[Opening INPUT MATERIAL section]

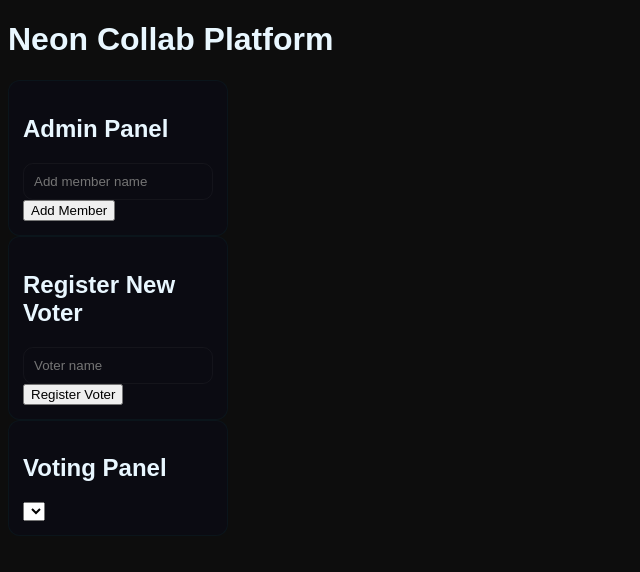
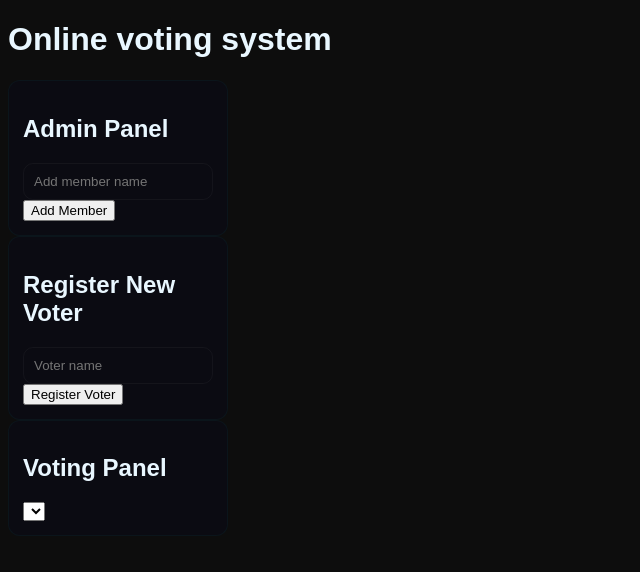
Before and after one commit to SaquibSamar/online-voting-system, a plain HTML site: page index.html in a window 1280 px wide. Shown: the whole page, without its empty margins (0-640 px from the left). Drawn offline with Linux system fonts and the light colour scheme; no server answers.

Commit message:
Update index.html

```diff
--- a/index.html
+++ b/index.html
@@ -10,7 +10,7 @@
 </head>
 <body>
 <div class="container">
-<h1 class="title">Neon Collab Platform</h1>
+<h1 class="title">Online voting system</h1>
 
 
 <!-- Admin Section -->
```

[Closing INPUT MATERIAL section]

* _WHAT THE TASK REQUIRES_:
Give back every entry verbatim. No pictures belong in the copy.

* _YOUR RESPONSE_:
Before and after one commit to SaquibSamar/online-voting-system, a plain HTML site: page index.html in a window 1280 px wide. Shown: the whole page, without its empty margins (0-640 px from the left). Drawn offline with Linux system fonts and the light colour scheme; no server answers.

Commit message:
Update index.html

```diff
--- a/index.html
+++ b/index.html
@@ -10,7 +10,7 @@
 </head>
 <body>
 <div class="container">
-<h1 class="title">Neon Collab Platform</h1>
+<h1 class="title">Online voting system</h1>
 
 
 <!-- Admin Section -->
```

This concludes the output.